When Claudia and her brother, Jamie decide to run away, they don't just run anywhere: they make their home in the Metropolitan Museum of Modern Art in New York. While there, they sleep in opulent beds, bathe in the fountain, and stumble on an art mystery that captures their imaginations. I adored this book as a kid and I think it's one I would still love as an adult. I loved the kids' resourcefulness, the fantasy of camping out in an amazing place like a museum, and I loved the idea that kids could be enthralled by--and potentially solve--a mystery that rocks the art world.
This post may include affiliate links. That means if you click and make a purchase, I may earn a small commission. Please see Disclosures for more information.
When suburban Claudia Kincaid decides to run away, she knows she doesn’t just want to run from somewhere, she wants to run to somewhere — to a place that is comfortable, beautiful, and, preferably, elegant. She chooses the Metropolitan Museum of Art in New York City.

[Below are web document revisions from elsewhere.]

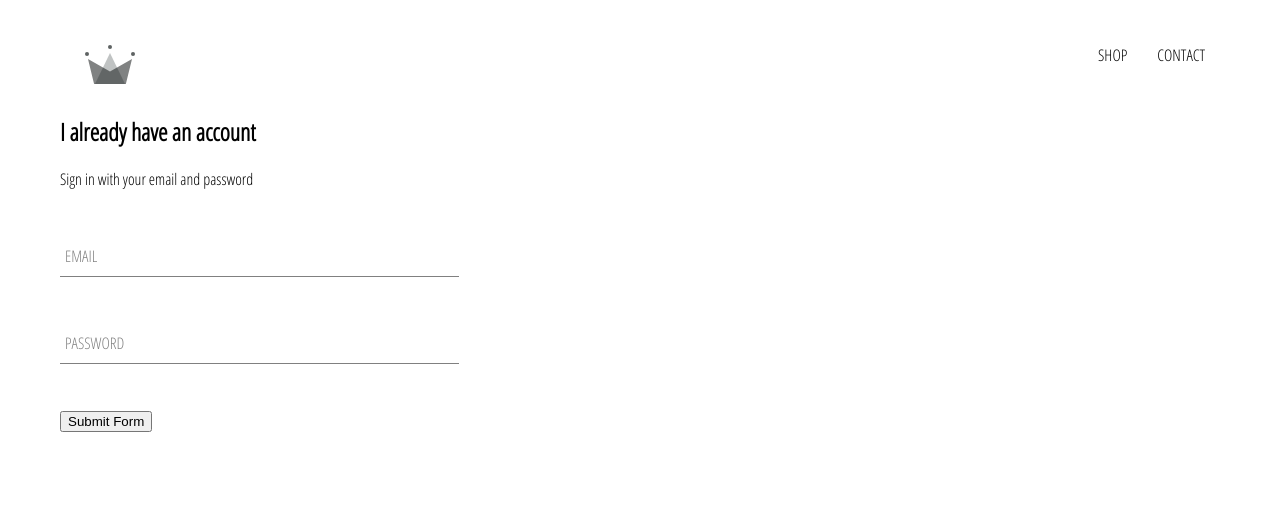
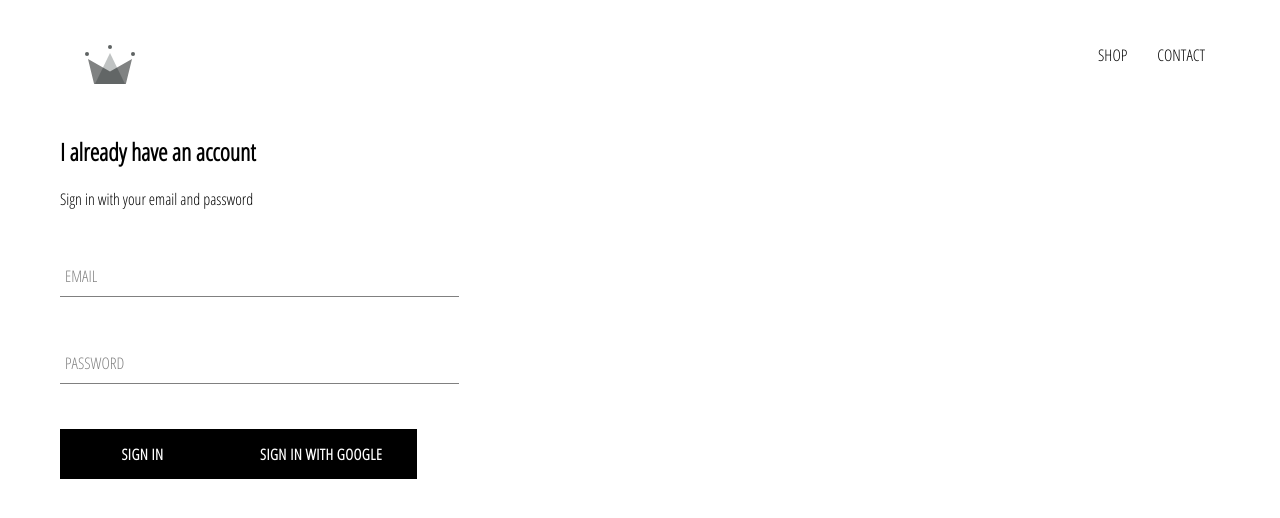
Before and after one commit to abhishekvtangod/the-wardrobe, a React (Create React App) app: page /signin in a window 1280 px wide. Shown: the top 518 px of the page. Built offline with nearby package versions, Linux system fonts and the light colour scheme.

Commit message:
firebase utils added

```diff
--- a/package.json
+++ b/package.json
@@ -6,6 +6,7 @@
     "@testing-library/jest-dom": "^4.2.4",
     "@testing-library/react": "^9.3.2",
     "@testing-library/user-event": "^7.1.2",
+    "firebase": "^7.15.5",
     "node-sass": "^4.14.1",
     "react": "^16.13.1",
     "react-dom": "^16.13.1",
--- /dev/null
+++ b/src/components/custom-button/custom-button.component.jsx
@@ -0,0 +1,11 @@
+import React from 'react';
+
+import './custom-button.styles.scss';
+
+const CustomButton = ({children , ...otherProps}) => (
+    <button className='custom-button' {...otherProps}>
+        {children}
+    </button>
+);
+
+export default CustomButton;
--- /dev/null
+++ b/src/components/custom-button/custom-button.styles.scss
@@ -0,0 +1,22 @@
+.custom-button {
+    min-width: 165px;
+    width: auto;
+    height: 50px;
+    letter-spacing: 0.5px;
+    line-height: 50px;
+    padding: 0 35px 0 35px;
+    font-size: 15px;
+    background-color: black;
+    color: white;
+    text-transform: uppercase;
+    font-family: 'Open Sans Condensed';
+    font-weight: bolder;
+    border: none;
+    cursor: pointer;
+
+    &:hover {
+      background-color: white;
+      color: black;
+      border: 1px solid black;
+    }
+  }
--- a/src/components/sign-in/sign-in.component.jsx
+++ b/src/components/sign-in/sign-in.component.jsx
@@ -1,6 +1,9 @@
 import React from 'react';
 
 import FormInput from '../form-input/form-input.component';
+import CustomButton from '../custom-button/custom-button.component';
+
+import {signInWithGoogle} from '../../firebase/firebase.utils';
 
 import './sign-in.styles.scss';
 
@@ -52,7 +55,8 @@
                     required
                 />
 
-                <input type='submit' value='Submit Form'/>
+                <CustomButton type='submit' children='Submit'>Sign In</CustomButton>
+                <CustomButton onClick={signInWithGoogle}>Sign In With Google</CustomButton>
             </form>
         </div>
         )
--- a/src/components/sign-in/sign-in.styles.scss
+++ b/src/components/sign-in/sign-in.styles.scss
@@ -1,3 +1,9 @@
 .sign-in{
     width: 30vw;
+    display: flex;
+    flex-direction: column;
+
+    .title{
+        margin: 10px 0;
+    }
 }
--- /dev/null
+++ b/src/firebase/firebase.utils.js
@@ -0,0 +1,26 @@
+import firebase from 'firebase/app';
+import 'firebase/firestore';
+import 'firebase/auth';
+
+const config = {
+    apiKey: "AIzaSyBSvdjm5Ama4qDeoO2lj1qDAksTRYOhStI",
+    authDomain: "the-wardrobe-db-bbdb6.firebaseapp.com",
+    databaseURL: "https://the-wardrobe-db-bbdb6.firebaseio.com",
+    projectId: "the-wardrobe-db-bbdb6",
+    storageBucket: "the-wardrobe-db-bbdb6.appspot.com",
+    messagingSenderId: "644191038802",
+    appId: "1:644191038802:web:a8d295b8b05a6e3f2d9e8b",
+    measurementId: "G-E4SMWYFWPG"
+};
+
+firebase.initializeApp(config);
+
+export const auth = firebase.auth();
+export const firestore = firebase.firestore();
+
+const provider = new firebase.auth.GoogleAuthProvider();
+provider.setCustomParameters({prompt: 'select_account'});
+
+export const signInWithGoogle = () => auth.signInWithPopup(provider);
+
+export default firebase;
```
Also changed, not shown: 1 other file (tests, documents, lock files or other folders).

Knowing her younger brother Jamie has money and thus can help her with a serious cash-flow problem, she invites him along.
Once settled into the museum, Claudia and Jamie find themselves caught up in the mystery of an angel statue that the museum purchased at auction for a bargain price of $225. The statue is possibly an early work of the Renaissance master, Michelangelo, and therefore worth millions. Is it? Or isn’t it?
Claudia is determined to find out. Her quest leads her to Mrs. Basil E. Frankweiler, the remarkable old woman who sold the statue, and to some equally remarkable discoveries about herself.